__YOUR INSTRUCTIONS__.
Which lines of the data include the string "color"? List them all.

*** RAW DATA Section Begins ***

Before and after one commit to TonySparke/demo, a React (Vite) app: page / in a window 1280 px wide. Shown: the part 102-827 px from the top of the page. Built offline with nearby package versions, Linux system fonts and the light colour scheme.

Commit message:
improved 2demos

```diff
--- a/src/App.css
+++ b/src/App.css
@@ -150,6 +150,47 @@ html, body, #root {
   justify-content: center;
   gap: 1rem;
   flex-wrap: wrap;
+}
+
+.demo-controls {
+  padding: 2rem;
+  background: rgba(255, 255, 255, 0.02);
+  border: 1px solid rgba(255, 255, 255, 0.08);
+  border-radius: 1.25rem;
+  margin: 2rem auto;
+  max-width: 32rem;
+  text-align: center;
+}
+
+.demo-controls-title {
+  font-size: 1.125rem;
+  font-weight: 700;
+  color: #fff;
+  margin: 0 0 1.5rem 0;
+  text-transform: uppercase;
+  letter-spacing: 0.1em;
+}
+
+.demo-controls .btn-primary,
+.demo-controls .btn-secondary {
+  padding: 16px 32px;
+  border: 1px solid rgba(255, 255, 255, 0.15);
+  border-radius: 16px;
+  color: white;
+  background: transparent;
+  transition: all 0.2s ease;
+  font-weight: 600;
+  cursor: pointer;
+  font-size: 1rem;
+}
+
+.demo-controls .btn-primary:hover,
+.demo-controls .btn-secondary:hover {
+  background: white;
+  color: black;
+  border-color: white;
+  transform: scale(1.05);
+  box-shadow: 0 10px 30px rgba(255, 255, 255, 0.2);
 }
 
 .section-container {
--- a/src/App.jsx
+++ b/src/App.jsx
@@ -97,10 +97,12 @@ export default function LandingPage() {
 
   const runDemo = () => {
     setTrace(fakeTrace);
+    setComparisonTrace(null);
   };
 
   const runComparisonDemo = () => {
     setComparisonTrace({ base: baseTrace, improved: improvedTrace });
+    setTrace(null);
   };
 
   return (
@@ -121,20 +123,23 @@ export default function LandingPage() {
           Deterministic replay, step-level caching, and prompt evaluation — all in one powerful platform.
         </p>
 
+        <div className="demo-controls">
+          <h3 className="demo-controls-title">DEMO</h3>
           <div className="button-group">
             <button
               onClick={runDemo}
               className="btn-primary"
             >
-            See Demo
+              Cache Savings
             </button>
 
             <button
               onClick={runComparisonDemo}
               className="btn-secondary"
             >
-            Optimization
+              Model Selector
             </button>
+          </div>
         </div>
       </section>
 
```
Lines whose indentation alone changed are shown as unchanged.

*** RAW DATA Section Ends ***

__SOLVED EXERCISE__.
+  color: #fff;
+  color: white;
+  color: black;
+  border-color: white;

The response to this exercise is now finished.